The Witcher novels take place in an unmapped land known as The Continent (although Sapkowski has consulted on several maps to use in the video games, like the one above). Thousands of years before the existence of Humanity, Elves colonized the continent — then populated by gnomes and dwarves — following a short war between the three races, but the cataclysm that brought about the presence of monsters forced these races into relative peace. Humans are relative newcomers to the land, having only been around for roughly 500 years before the events of the first book, but they soon made war with the other races and became the dominant species of The Continent.
Politically, The Continent is split into two factions: a loosely allied series of Kingdoms in the North (helpfully known as the Northern Kingdom), and the southern-based Nilfgaard Empire, who are constantly at war: The Last Witch is set shortly after a war between the two powers, and a second breaks out during the events of Times of Contempt.
Although the world of The Witcher is populated by a vast cast of characters, the books revolve around four particularly important ones: Geralt, Ciri, and the sorceresses Yennefer and Triss.
Geralt is the protagonist of the Witcher saga, and considered to be one of the most powerful Witchers ever — he even encouraged the Witchers to experiment with advanced mutagens on him during training, draining his skin and hair of color and giving him the nickname “White Wolf”. A professional Witcher, Geralt loathes involvement in politics (a popular stance in ‘90s Poland), instead choosing to head out into The Continent and offer his services as a mercenary and monster for hire.
While under the employment of her parents, the King and Queen of Cintra, Geralt invoked the Law of Surprise as payment for his services, claiming the then unborn Ciri for Witcher training. However Geralt didn’t collect the child when she came of age, and after her parents were lost at sea, Ciri was orphaned.

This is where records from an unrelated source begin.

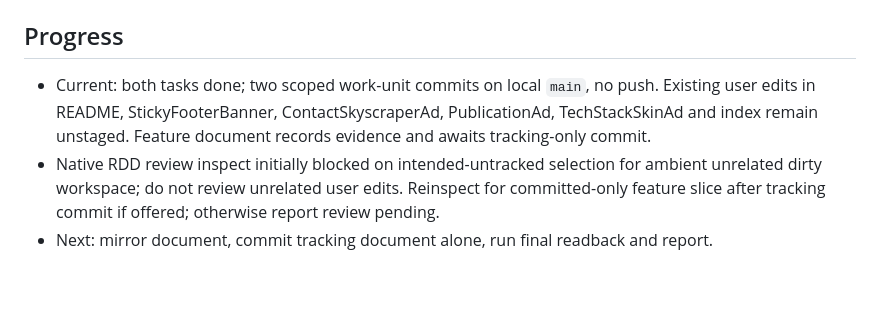
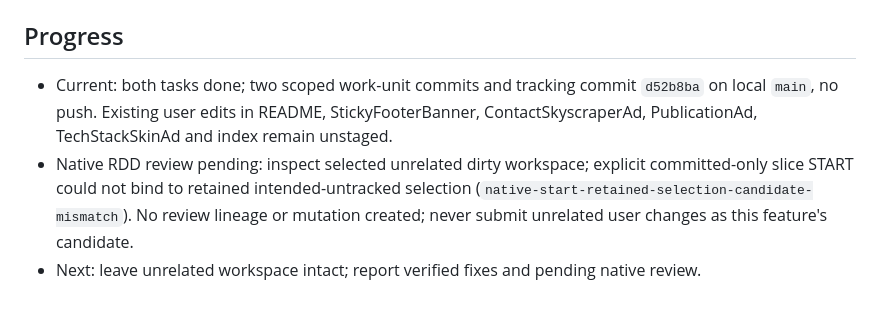
Before and after one commit to tekylo/portfolio-adt, a Markdown page: odd/tasks/narrow-responsive-repair.md, the part around the change. GitHub-like rendering.

Commit message:
docs(odd): record review limitation

```diff
--- a/odd/tasks/narrow-responsive-repair.md
+++ b/odd/tasks/narrow-responsive-repair.md
@@ -17,6 +17,6 @@ Fix browser-confirmed clipping/overlap on portfolio at narrow viewports while pr
 - [x] RESP-2 — Fixed masthead box sizing and homepage footer icon spacing/wrapping. Browser checked all eight routes at 320/390/768/1440: article mastheads fit (right edge 296px at 320); all six footer icons fit one row at 320 (left 38.8px, right 289.2px); no page scroll delta. Light theme homepage at 390 and side skins at 1920 checked; `pnpm build` (8 pages) and `git diff --check` passed. Work-unit commit: `c082158` (`fix(layout): keep mobile masthead and social links in view`).
 
 ## Progress
-- Current: both tasks done; two scoped work-unit commits on local `main`, no push. Existing user edits in README, StickyFooterBanner, ContactSkyscraperAd, PublicationAd, TechStackSkinAd and index remain unstaged. Feature document records evidence and awaits tracking-only commit.
-- Native RDD review inspect initially blocked on intended-untracked selection for ambient unrelated dirty workspace; do not review unrelated user edits. Reinspect for committed-only feature slice after tracking commit if offered; otherwise report review pending.
-- Next: mirror document, commit tracking document alone, run final readback and report.
+- Current: both tasks done; two scoped work-unit commits and tracking commit `d52b8ba` on local `main`, no push. Existing user edits in README, StickyFooterBanner, ContactSkyscraperAd, PublicationAd, TechStackSkinAd and index remain unstaged.
+- Native RDD review pending: inspect selected unrelated dirty workspace; explicit committed-only slice START could not bind to retained intended-untracked selection (`native-start-retained-selection-candidate-mismatch`). No review lineage or mutation created; never submit unrelated user changes as this feature's candidate.
+- Next: leave unrelated workspace intact; report verified fixes and pending native review.
```
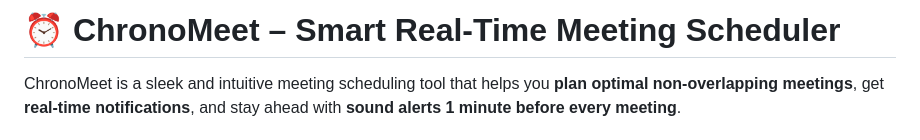
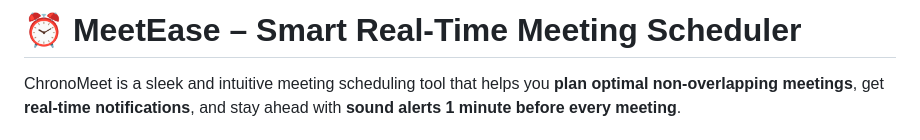
Before and after one commit to r4coder/Chrono-Meet, a Markdown page: README.md, the part around the change. GitHub-like rendering.

```diff
--- a/README.md
+++ b/README.md
@@ -1,4 +1,4 @@
-# ⏰ ChronoMeet – Smart Real-Time Meeting Scheduler
+# ⏰ MeetEase – Smart Real-Time Meeting Scheduler
 
 ChronoMeet is a sleek and intuitive meeting scheduling tool that helps you **plan optimal non-overlapping meetings**, get **real-time notifications**, and stay ahead with **sound alerts 1 minute before every meeting**.
 
```
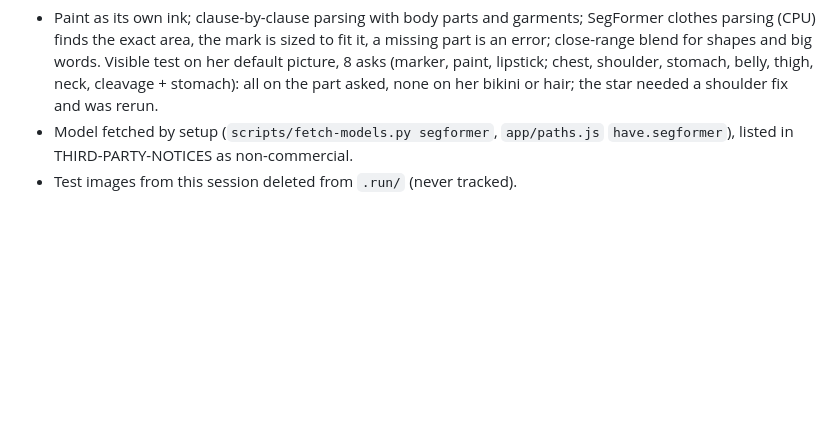
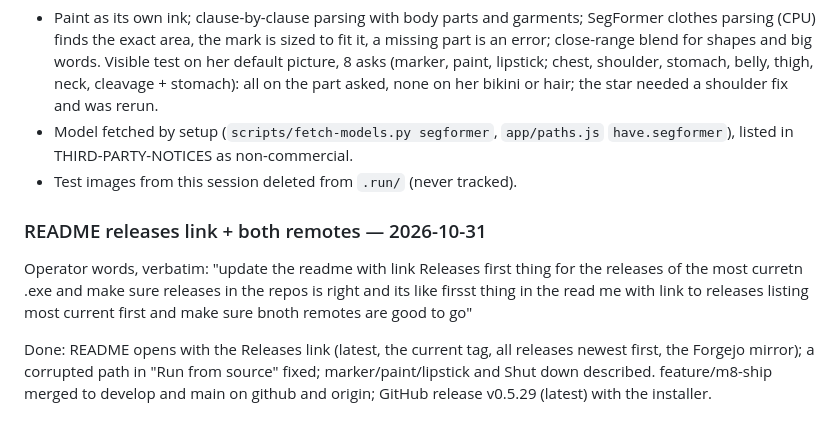
Before and after one commit to Unity-Lab-AI/Agent-Gen, a Markdown page: docs/FINALIZED.md, the part around the change. GitHub-like rendering; blank space fills up the shorter version.

```diff
--- a/docs/FINALIZED.md
+++ b/docs/FINALIZED.md
@@ -170,3 +170,9 @@ Done (0.5.29):
 - Paint as its own ink; clause-by-clause parsing with body parts and garments; SegFormer clothes parsing (CPU) finds the exact area, the mark is sized to fit it, a missing part is an error; close-range blend for shapes and big words. Visible test on her default picture, 8 asks (marker, paint, lipstick; chest, shoulder, stomach, belly, thigh, neck, cleavage + stomach): all on the part asked, none on her bikini or hair; the star needed a shoulder fix and was rerun.
 - Model fetched by setup (`scripts/fetch-models.py segformer`, `app/paths.js` `have.segformer`), listed in THIRD-PARTY-NOTICES as non-commercial.
 - Test images from this session deleted from `.run/` (never tracked).
+
+### README releases link + both remotes — 2026-10-31
+
+Operator words, verbatim: "update the readme with link  Releases first thing for the releases of the most curretn .exe and make sure releases in the repos is right and its like firsst thing in the read me with link to releases listing most current first and make sure bnoth remotes are good to go"
+
+Done: README opens with the Releases link (latest, the current tag, all releases newest first, the Forgejo mirror); a corrupted path in "Run from source" fixed; marker/paint/lipstick and Shut down described. feature/m8-ship merged to develop and main on github and origin; GitHub release v0.5.29 (latest) with the installer.
```
Also changed, not shown: README.md (+8 -2 lines).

Ciri eventually came across Geralt later in her life after being adopted by a Merchant Geralt was hired by, and the Witcher then decided to take her in for training. Ciri did not go through the mutation process as other Witchers did. Instead, after discovering she also had a natural talent for magic, she was also trained as a powerful sorceress and goes on to play a incredibly key role in the novels and the third Witcher game.
A powerful magic user introduced in The Last Wish, Yennefer is also Geralt’s lover. Born with both human and elven blood, Yennefer was a natural magic user, becoming a sorceress as a young age. As with Witchers, magic use causes the caster to become sterile, so while Yennefer and Geralt could never have children, they essentially adopted Ciri as their own.
In the world of the Witcher, Sorceresses are also infamous for their use of magical glamours to make themselves appear beautiful and extend their life. Yennefer, who is nearly 100 during the books, uses her magic to appear as one of the most beautiful people in the Northern Kingdoms (as well as to hide her hunchback, a deformity only Geralt knows after seeing through her glamour in The Last Wish).
In the novels, Triss is a sorceress and close friend to Geralt and Yennefer (and harbors unrequited feelings for Geralt), and becomes a sister figure to Ciri as she begins her training in magic. Her role is much more minor in the Witcher saga compared to the role in the Witcher video games, where she is one of the first people Geralt meets after becoming an amnesiac. Over the course of the games a love triangle forms between Triss, Geralt and Yennefer — who appears in the series for the first time in The Witcher 3 — something that doesn’t actually play out in the novels.